Let’s talk about extremists.
Not the kind in Iraq, fashionably clad in explosive-laden undies and seriously distracted by visions of the 40 virgins awaiting martyrs in heaven.
Not the kind that shows up for his mug shot decorated in bling and tats and seriously distracted by visions of the 40 non-virgins he saw in a strip club. In the arrest report, his occupation is listed as “professional football player.”
Not enjoyable weirdos like Penn & Teller, Ann Coulter or Bill Maher. Only a free-speech virgin would be seriously distracted by them.
By extremists, I mean people who, against all common sense, voted for Dean Scontras in the Republican 1st District congressional primary or people who voted for Chellie Pingree, Mike Brennan, Ethan Strimling or Mark Lawrence in the Democratic race. Right-wing wackos and loony leftists, respectively. Marginalized maniacs, collectively. And when it comes to practical politics, virgins 40 times over.
What were these candidates’ solutions for the major problems facing Maine?
Scontras wanted to make health care and heating oil affordable by banning abortion and outlawing same-sex marriage. Pingree, Brennan, Strimling and Lawrence wanted to provide cheap medical care and inexpensive fuel by impeaching George W. Bush.
I feel healthier and warmer, already.
How about the declining job market, the housing crisis and the rising cost of food? Scontras claimed illegal aliens were sucking up all the jobs, squatting in all the condos and scarfing up all the chow. Pingree, Brennan, Strimling and Lawrence said it was all Bush’s fault, and he should be impeached.
I feel… puzzled. But that might help me forget how unemployed, homeless and hungry I am.
The war in Iraq? Scontras thought it was a mess, but if we stayed the course, it would soon turn into a more attractive mess. Pingree had two plans for ending the conflict – leave immediately, or stay awhile and then leave. Although, she said they were really the same plan. Strimling and Brennan wanted to get out right away. Ask Iran if it could help with any chores we didn’t have time to finish. Lawrence wanted to impeach Bush.
I feel like I’m having an acid flashback to the ’60s.
To be fair (ha!), all the candidates had detailed positions on this stuff. Big programs for the Democrats, except for immigration, which they don’t consider enough of a problem to merit more than a tiny federal bureaucracy. For Scontras, it was all small programs or no programs, except for immigration, which he believes – gays and abortionists notwithstanding – is the cause of most of our woes and requires a huge governmental effort.
But who cares?

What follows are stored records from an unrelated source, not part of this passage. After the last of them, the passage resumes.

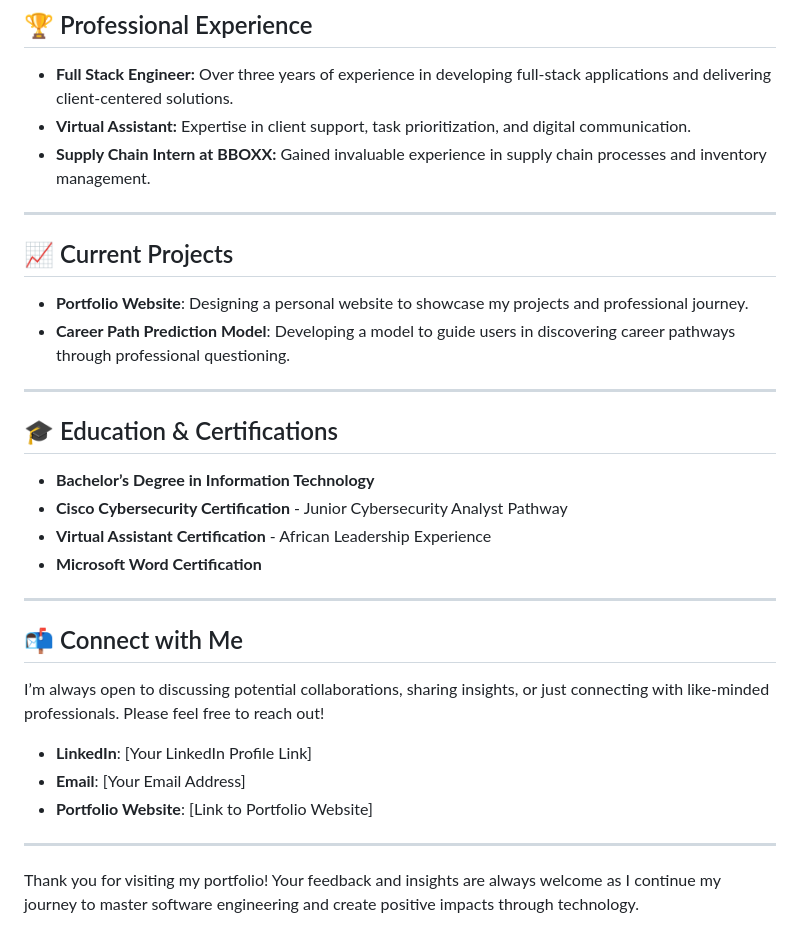
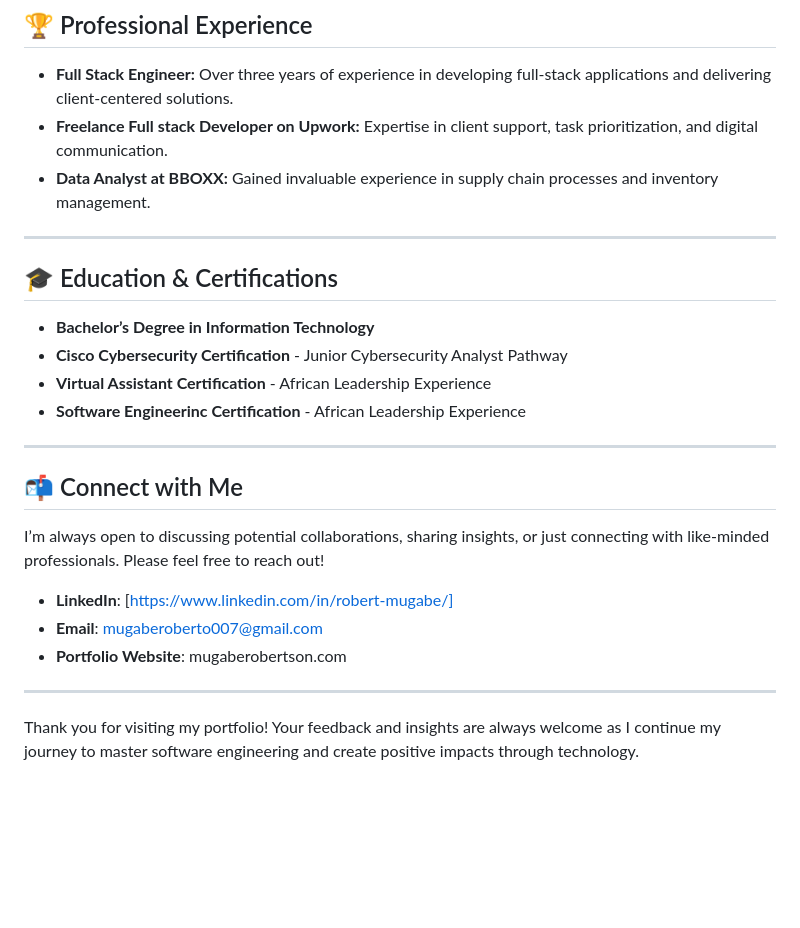
Before and after one commit to mugabe-rob/FUTURE_FS_01, a Markdown page: README.md, the part around the change. Drawn GitHub-style; blank space fills up the shorter version.

```diff
--- a/README.md
+++ b/README.md
@@ -45,15 +45,8 @@ Welcome to my portfolio! I’m Robert, an experienced Full Stack Engineer with o
 ## 🏆 Professional Experience
 
 - **Full Stack Engineer:** Over three years of experience in developing full-stack applications and delivering client-centered solutions.
-- **Virtual Assistant:** Expertise in client support, task prioritization, and digital communication.
-- **Supply Chain Intern at BBOXX:** Gained invaluable experience in supply chain processes and inventory management.
-
----
-
-## 📈 Current Projects
-
-- **Portfolio Website**: Designing a personal website to showcase my projects and professional journey.
-- **Career Path Prediction Model**: Developing a model to guide users in discovering career pathways through professional questioning.
+- **Freelance Full stack Developer on Upwork:** Expertise in client support, task prioritization, and digital communication.
+- **Data Analyst at BBOXX:** Gained invaluable experience in supply chain processes and inventory management.
 
 ---
 
@@ -62,7 +55,7 @@ Welcome to my portfolio! I’m Robert, an experienced Full Stack Engineer with o
 - **Bachelor’s Degree in Information Technology**
 - **Cisco Cybersecurity Certification** - Junior Cybersecurity Analyst Pathway
 - **Virtual Assistant Certification** - African Leadership Experience
-- **Microsoft Word Certification**
+- **Software Engineerinc Certification** - African Leadership Experience
 
 ---
 
@@ -70,9 +63,9 @@ Welcome to my portfolio! I’m Robert, an experienced Full Stack Engineer with o
 
 I’m always open to discussing potential collaborations, sharing insights, or just connecting with like-minded professionals. Please feel free to reach out!
 
-- **LinkedIn**: [Your LinkedIn Profile Link]
-- **Email**: [Your Email Address]
-- **Portfolio Website**: [Link to Portfolio Website]
+- **LinkedIn**: [https://www.linkedin.com/in/robert-mugabe/]
+- **Email**: mugaberoberto007@gmail.com
+- **Portfolio Website**: mugaberobertson.com
 
 ---
 
```
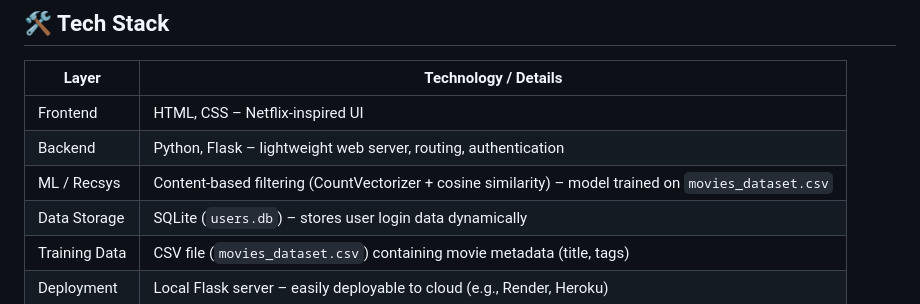
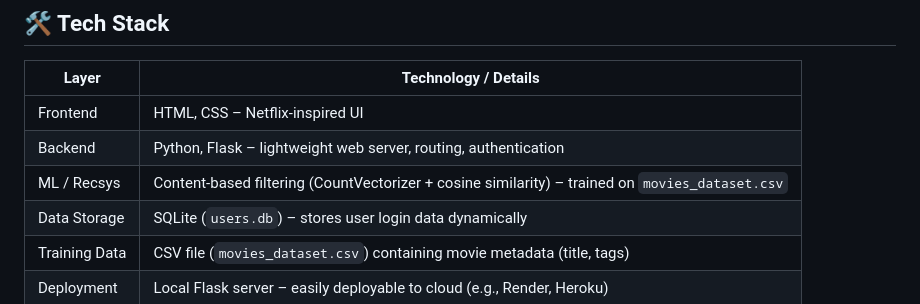
Before and after one commit to Avik-Das-567/Netflix-Style-Movie-Recommender, a Markdown page: README.md, the part around the change. Drawn GitHub-style.

```diff
--- a/README.md
+++ b/README.md
@@ -17,7 +17,7 @@ A fully functional Netflix-inspired movie recommendation system built with **Fla
 |-------------- | ------------------------------------------------------------------------------------ |
 | Frontend      | HTML, CSS – Netflix-inspired UI                                                      |
 | Backend       | Python, Flask – lightweight web server, routing, authentication                      |
-| ML / Recsys   | Content-based filtering (CountVectorizer + cosine similarity) – model trained on `movies_dataset.csv` |
+| ML / Recsys   | Content-based filtering (CountVectorizer + cosine similarity) – trained on `movies_dataset.csv` |
 | Data Storage  | SQLite (`users.db`) – stores user login data dynamically                             |
 | Training Data | CSV file (`movies_dataset.csv`) containing movie metadata (title, tags)              |
 | Deployment    | Local Flask server – easily deployable to cloud (e.g., Render, Heroku)                |
```
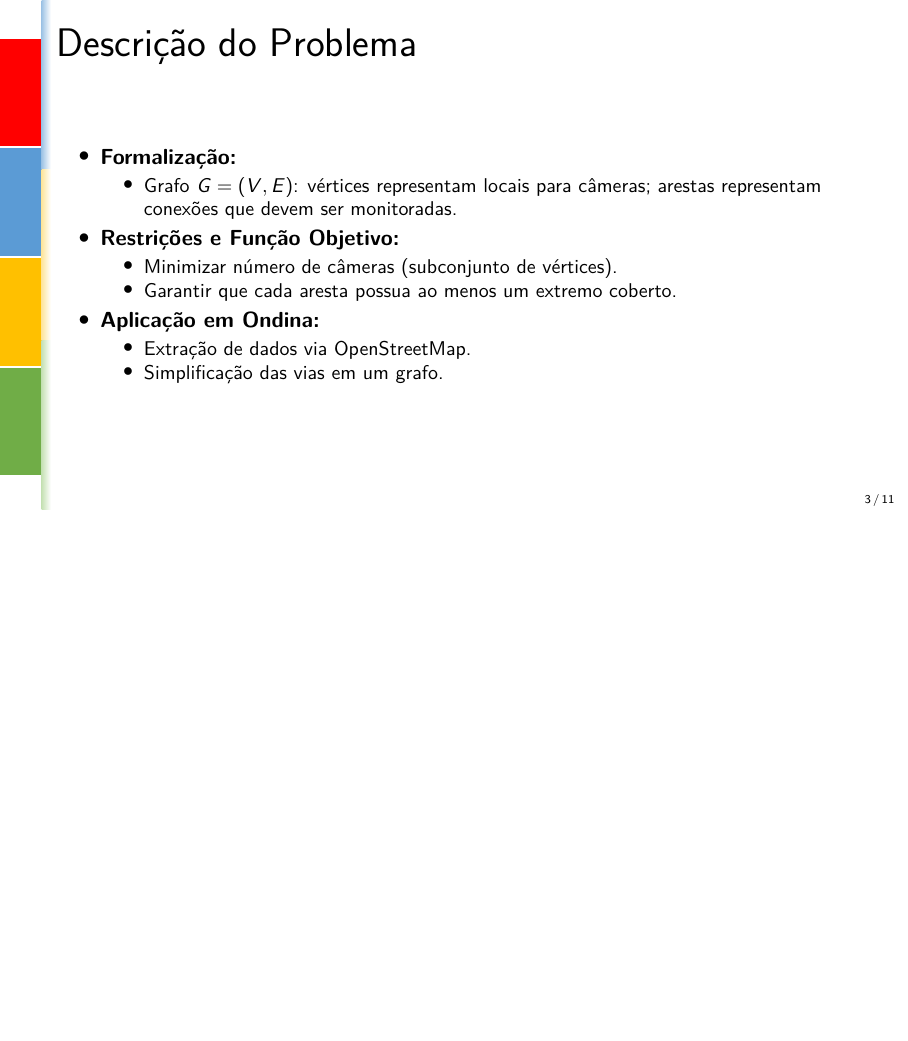
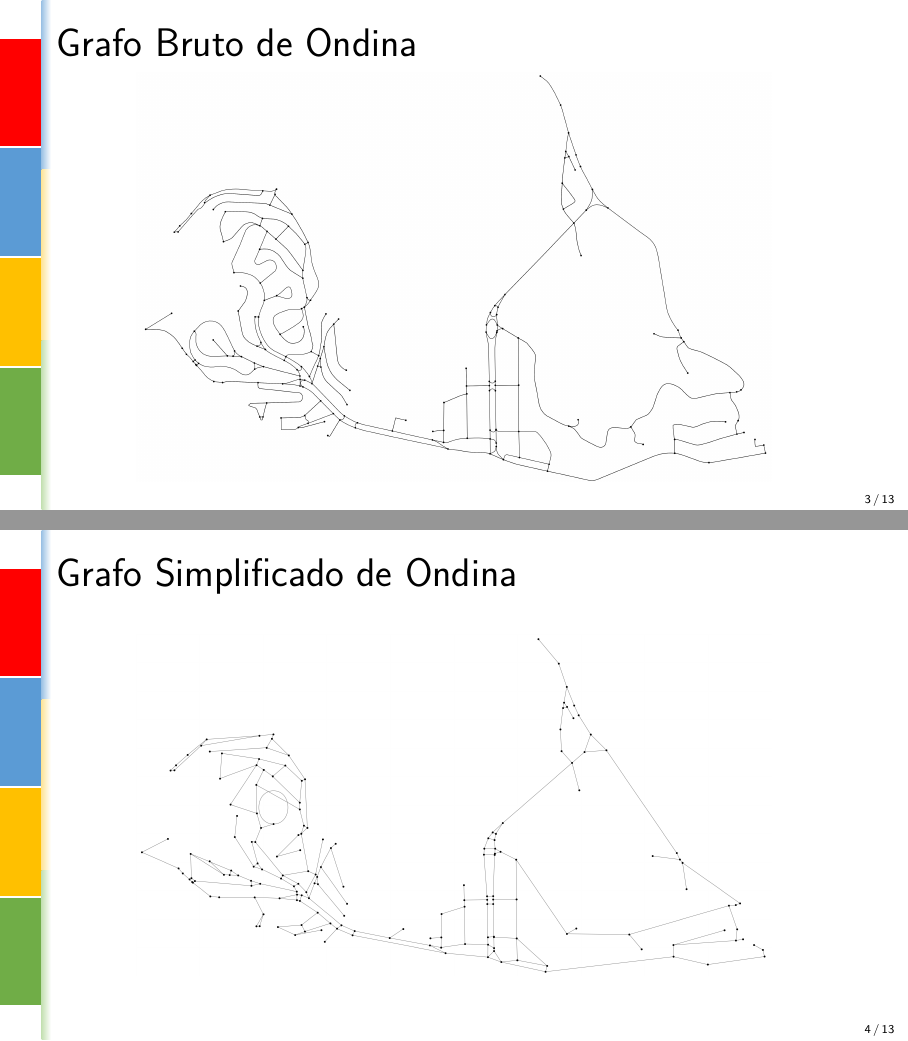
Before and after one commit to antoniel/mata53-projeto-final, LaTeX slides (slides/main.tex): page 4 of 12 before the commit and pages 4 and 5 of 14 after it, the two joined at a grey line, the shorter picture padded with empty space. Compiled offline with pdfLaTeX.

```diff
--- a/slides/main.tex
+++ b/slides/main.tex
@@ -14,6 +14,7 @@
 \usetheme{DCC} % <-- Ajuste conforme seu tema ou estilo
 
 \graphicspath{{imgs/}{../resultados/}}
+\graphicspath{{imgs/}{../Figuras/}}
 
 \author[Magalhães, Leahy, Felipe]{%
   \textbf{Antoniel Magalhães} \\
@@ -60,6 +61,23 @@
             \item Encontrar o menor conjunto de locais para instalação de câmeras que cubra todas as áreas de interesse.
         \end{itemize}
     \end{itemize}
+\end{frame}
+
+%=================================================
+\section{Grafo de Ondina}
+%=================================================
+\begin{frame}{Grafo Bruto de Ondina}
+    \begin{figure}
+        \centering
+        \includegraphics[width=0.8\textwidth]{ondina_grafo_bruto}
+    \end{figure}
+\end{frame}
+
+\begin{frame}{Grafo Simplificado de Ondina}
+    \begin{figure}
+        \centering
+        \includegraphics[width=0.8\textwidth]{ondina_grafo_simplificado}
+    \end{figure}
 \end{frame}
 
 %=================================================
```
Also changed, not shown: slides/main.pdf.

These radicals are done for this political season. Scontras lost the GOP race to moderate Charlie Summers. Brennan, Strimling and Lawrence lost the Dem contest to … uh oh, Pingree. So in the fall, it’ll be far-left Chellie against center-right Charlie.
Summers, who starts as the underdog, should consider reviving his primary-campaign strategy of leaving the country to serve in Iraq. Pingree, in spite of her edge in the polls, has to ease away from the ridiculous positions she took this spring to attract liberal votes. Maybe she could enlist in the military and ship out to Baghdad. Just the threat might end the war.
Meanwhile, what of Adam Cote, who finished second in the Democratic primary, in spite of starting the race as a complete unknown and taking stands on issues contrary to traditional liberal dogma? The moderate Cote got bashed by Pingree and Strimling in the closing weeks of the campaign for his heretical views (ending the war will be complicated and difficult, dealing with economic issues will require patience and cooperation, impeaching the president is a massive waste of time) and his tendency in the recent past to have registered as a Republican.
Cote may be more appealing to members of the GOP than he is to Democratic loyalists, who are resolute in supporting hardcore leftists (Pingree, Brennan, Strimling and Lawrence combined for 70 percent of the vote). In contrast, nearly 60 percent of GOP voters opted for the moderate Summers over the arch-conservative Scontras. There’s also a big pool of centrist independents sloshing around, awaiting a candidate who can float their boat. Or, possibly, a metaphor that doesn’t sink as fast as Strimling’s and Lawrence’ s political stock.
In 2010, the governor’s office will be vacant. (I mean, more vacant than it is now.) Cote might decide to run as an independent. He’s proved he can attract middle-of-the-road Democratic votes. He’s lured at least two prominent Republicans into switching sides to vote for him in the primary, indicating he’d find some support in the GOP. He’s proved he can raise serious money. He might be able to excite the old Angus King coalition.
If those Democrats with gubernatorial ambitions want to avoid that confrontation, they’ll spend the next two years being nice to Adam Cote.
No need to be nice when you e-mail firstname.lastname@example.org